Michael Monroe live at Sheffield Corporation

After last Saturday’s trip to London to see the recently reformed Wolfsbane, Tuesday saw me back in my adoptive home city of Sheffield for an evening in the Corporation in the presence another of the musical heroes from my (much) younger days.

Michael Monroe has been around for quite a while, but after a few years in the musical wilderness he has recently enjoyed a storming return to form in his eponymous Rock’n’Roll supergroup alongside Wildhearts frontman Ginger and ex-New York Doll Steve Conte on guitar, Monroe’s former Hanoi Rocks cohort Sam Yaffa on bass and drummer Karl “Rockfist” Rosqvist.

After a lacklustre performance by the first band on, main support Voodoo Six were a completely different beast, proper guitar driven hard rock that it is difficult to fault. This was the first time I had seen these guys, as far as I can remember, but they’re certainly worth keeping an eye out for.

Michael Monroe bounded on stage and proceeded to show that, for all the years that may have passed, he has certainly not lost any of his bounce. Tonight we were treated to a musical journey through his considerable back catalogue with tracks from Hanoi Rocks, Demolition 23 and “classic” solo stuff mixed in with a generous helping of newer material. By the time we got to Motorvatin’ three songs in Corporation was well and truly bouncing along and Michael had the (predominantly, erm, more mature) audience eating out the palm of his hand.

I last saw him when he headlined the third stage at Download last year and was blown away by the performance, but tonight in the more intimate, and sweaty, confines Sheffield’s best live venue things were at a whole other level.

Seriously, this guy has it all. Young pretenders take noteā€¦.

One of the best things about this line-up is the chance to see Wildhearts’ head honcho Ginger freed from his fronting-the-band duties and able to kick in full guitar god mode throwing the requisite shapes, while on the other side of the stage Steve Conte just exuded old-school cool.

Seriously, what a fucking band.

As well as Monroe’s “own” tracks the band also showed off their punk rock roots with a brilliant cover version of The Damned’s Love Song and Machine Gun Etiquette, which saw the frontman swinging out over the audience from the ceiling beams. Honestly you get tired just watching him šŸ™‚

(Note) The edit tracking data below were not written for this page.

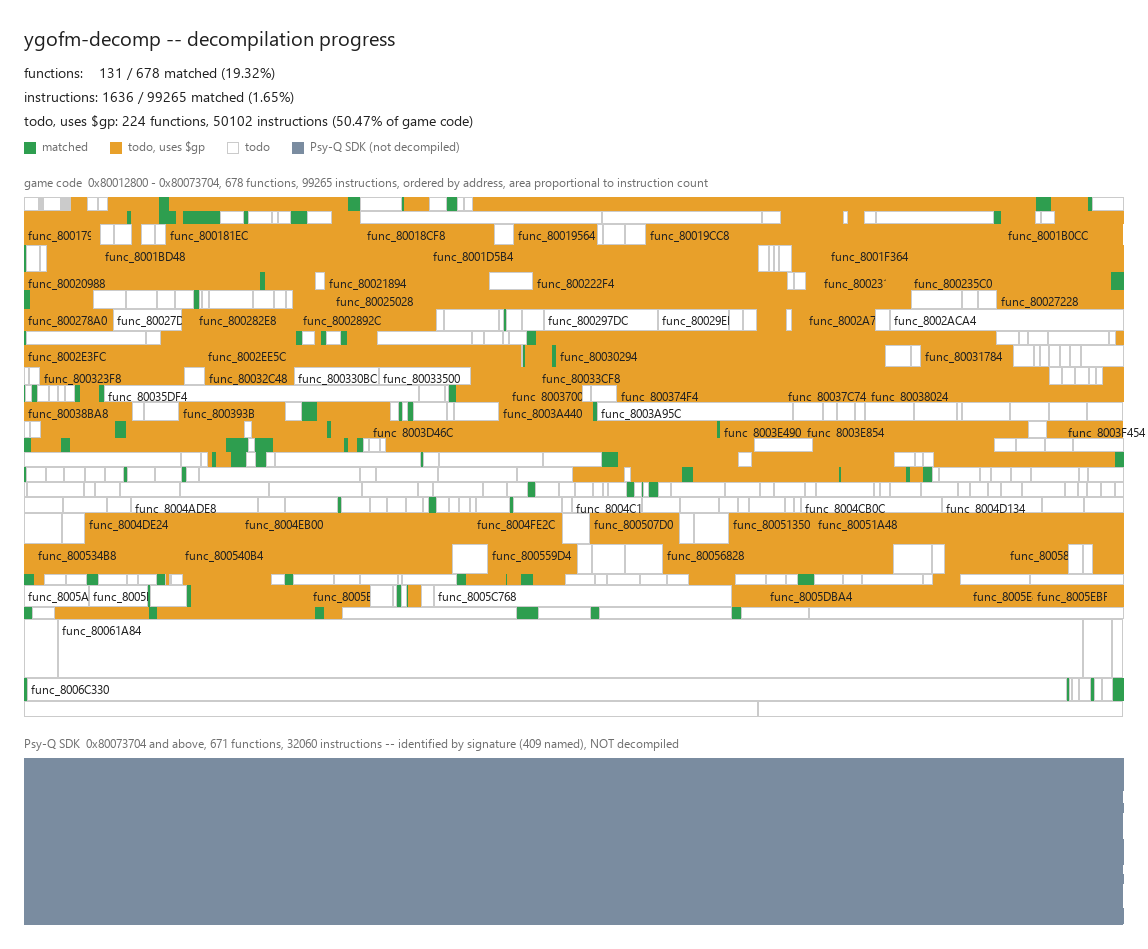
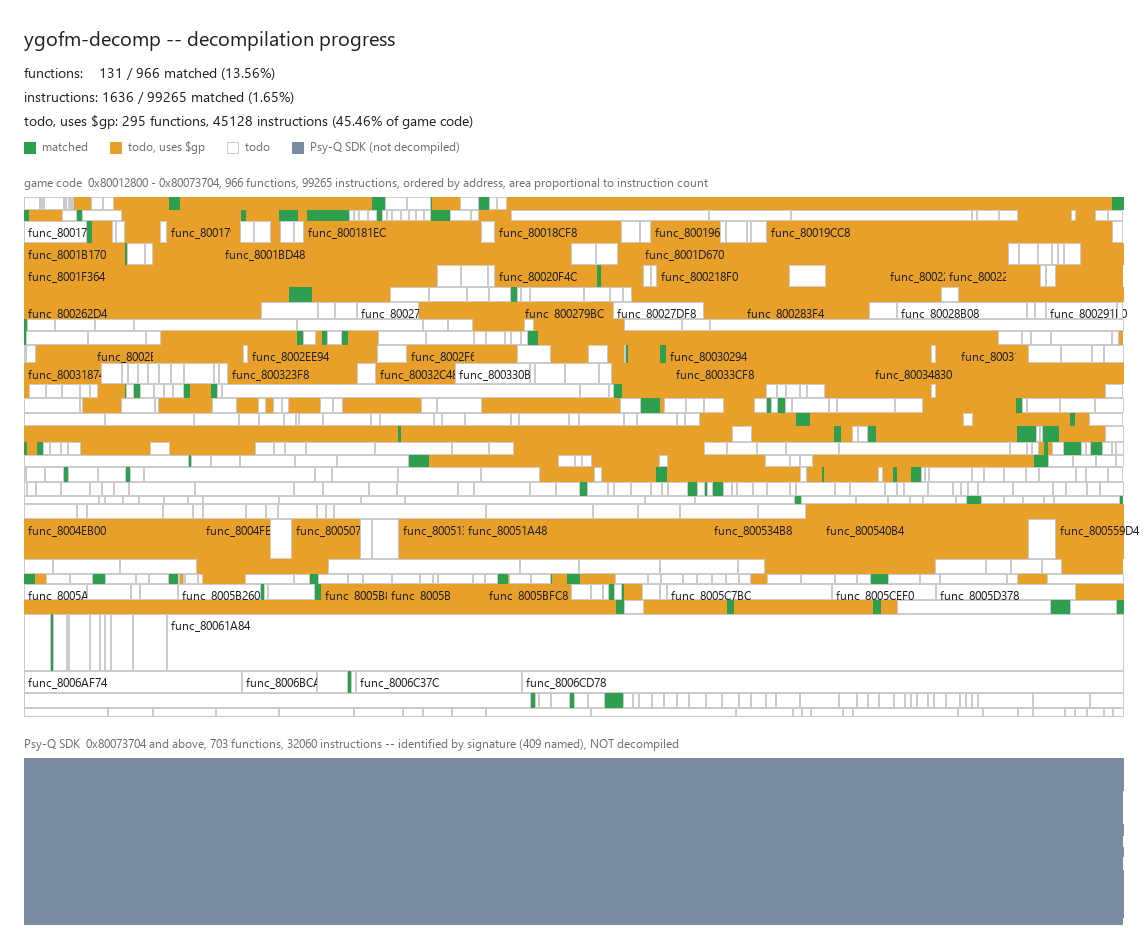
Split 320 merged functions; retract the size-concentration claim
split_funcs.py --write emits config/split_syms.txt, kept separate because
psyq_sigs.py --write rewrites symbol_addrs.txt wholesale and would erase the
splits. splat reads both paths. Build stays byte-identical with all 131 C
functions.

Corrected inventory: 966 game functions, not 678. The '37 functions hold 48.3%
of the code' claim was an artefact of merged spans -- it is 23 functions and
31.8%. Largest function 9,532 instructions, not 10,376. $gp share 45.8%, not
50.8%.

The automation ceiling claim moves too: candidates up to 250 instructions cover
49.6% of instructions, versus the 14.1% quoted when that was computed over an
80-instruction pool of merged spans.

Third case of a wrong structural claim surviving the hash gate.

Changed region(s): [[0.0, 0.1834, 1.0, 0.7945], [0.1829, 0.1222, 0.2134, 0.1528], [0.122, 0.0611, 0.1524, 0.0917]]

diff --git a/tools/split_funcs.py b/tools/split_funcs.py
@@ -30,7 +30,9 @@ REPO = os.path.dirname(os.path.dirname(os.path.abspath(__file__)))
 sys.path.insert(0, os.path.join(REPO, "tools"))
 
 ASM_DIR = os.path.join(REPO, "asm")
-SYMBOLS = os.path.join(REPO, "config", "symbol_addrs.txt")
+# A file of its own, NOT config/symbol_addrs.txt: tools/psyq_sigs.py --write
+# rewrites that one wholesale and would silently erase these split points.
+SYMBOLS = os.path.join(REPO, "config", "split_syms.txt")
 
 LABEL = re.compile(r"^(?:glabel|dlabel|alabel|jlabel)\s+(\S+)")
 END = re.compile(r"^endlabel\s+(\S+)")
@@ -107,18 +109,21 @@ def main():
     print("\n%d function(s) are currently invisible to the inventory" % total_hidden)
 
     if args.write and props:
-        existing = open(SYMBOLS).read() if os.path.exists(SYMBOLS) else ""
-        added = 0
-        with open(SYMBOLS, "a") as fp:
-            fp.write("\n// Split points found by tools/split_funcs.py: code that\n"
-                     "// continues past a jr $ra with no label of its own.\n")
-            for p in props:
+        # Rewritten from scratch each run: this tool is the authority on splits,
+        # so appending would duplicate entries every time it is re-run.
+        seen = set()
+        with open(SYMBOLS, "w") as fp:
+            fp.write("// Generated by tools/split_funcs.py -- do not edit.\n"
+                     "// Code that continues past a jr $ra with no label of its\n"
+                     "// own: functions spimdisasm merged into one span.\n")
+            for p in sorted(props, key=lambda q: q["addr"]):
                 name = "func_%08X" % p["addr"]
-                if name in existing:
+                if name in seen:
                     continue
+                seen.add(name)
                 fp.write("%s = 0x%08X; // type:func\n" % (name, p["addr"]))
-                added += 1
-        print("appended %d symbol(s) to %s" % (added, SYMBOLS))
+        added = len(seen)
+        print("wrote %d symbol(s) to %s" % (added, SYMBOLS))
         print("re-run splat and tools/build.py to pick them up")
     return 0
 

diff --git a/tools/gen_splat_config.py b/tools/gen_splat_config.py
@@ -46,7 +46,9 @@ lines = [
     "  build_path: build",
     "  asset_path: assets",
     "  ld_script_path: linker_scripts/main.ld",
-    "  symbol_addrs_path: config/symbol_addrs.txt",
+    "  symbol_addrs_path:",
+    "    - config/symbol_addrs.txt",
+    "    - config/split_syms.txt",
     "  find_file_boundaries: True",
     "  compiler: GCC",
     "  section_order: ['.text', '.data', '.rodata', '.bss']",

diff --git a/PLAN.md b/PLAN.md
@@ -850,3 +850,40 @@ lands): `D_8009B45C` (gp+0x554) main game state, `D_8009B458` (gp+0x550) sound
 driver work area with 16 x 24-byte channel records and a `SpuVoiceAttr`,
 `D_800F2C40[]` 0xE20-byte per-duelist records, `D_800E9EC8` pad block,
 `D_801A7AD8[]` 28-byte card records with bit 15 of `+0x16` as occupied.
+
+### 2026-07-25 — 320 merged functions split; the inventory was wrong
+
+`tools/split_funcs.py --write` now emits `config/split_syms.txt` (a file of its
+own, because `psyq_sigs.py --write` rewrites `symbol_addrs.txt` wholesale and
+would erase the splits), splat reads both, and the build stays byte-identical
+with all 131 C functions.
+
+**The corrected inventory, against what was previously reported:**
+
+| | before | after |
+|---|---|---|
+| game functions | 678 | **966** |
+| functions ≥500 insns | 37 | **23** |
+| share of code in those | 48.3% | **31.8%** |
+| largest function | 10,376 | **9,532** |
+| functions using `$gp` | 259 (50.8%) | 331 (45.8%) |
+
+```
+  0-9           68 funcs     390 insns    0.4%
+  10-24        244 funcs    4071 insns    4.1%
+  25-49        234 funcs    8312 insns    8.4%
+  50-99        191 funcs   13202 insns   13.3%
+  100-249      155 funcs   23239 insns   23.4%
+  250-499       51 funcs   18444 insns   18.6%
+  500+          23 funcs   31607 insns   31.8%
+```
+
+**Retraction.** The earlier claim that "37 functions hold 48.3% of the code" was
+an artefact of merged spans and is withdrawn. It is 23 functions and 31.8%, and
+the work is correspondingly less concentrated and more tractable than stated.
+The automation ceiling claim also moves: candidates up to 250 instructions now
+cover **49.6% of instructions**, against the 14.1% quoted when the ceiling was
+computed over an 80-instruction pool of merged functions.
+
+This is the third time a claim of mine survived the SHA-1 gate while being wrong
+about the program's structure. The gate proves bytes, not understanding.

Although the new stuff went over extremely well, it was the classics that got the best reception of the evening with the aforementioned Motorvatin’, Back To Mystery City and Not Fakin’ it in particular going down an absolute storm.

Dead, Jail or Rock’n’Roll brought the main set to a close but of course there was more to come. The band came back on for Johnny Thunders’ I Wanna Be Loved which they dedicated to the late guitarist as the 20th anniversary of his death approaches, and also to Hanoi Rocks drummer Razzle.

As the band drew things to a close with Life Gets You Dirty it was clear to me that Mike Monroe has still got all the elements that made him an iconic figure in the first place, and the intervening years have not blunted that at all. Like Blaze Bayley the other night here is a natural performer who isn’t afraid to get up close with the audience, and this is clearly where he is at his best.

No Up Around The Bend though, bloody love that track. But if Michael was to play everything that the fans wanted he’d be up there all night šŸ™‚

I’m not sure if the current renaissance of “proper” rock music is a reaction against the X-Factor generation, or just that there is an audience for these bands in the mid life crisis generation but I for one hope it continues and Corporation sees many more nights like this…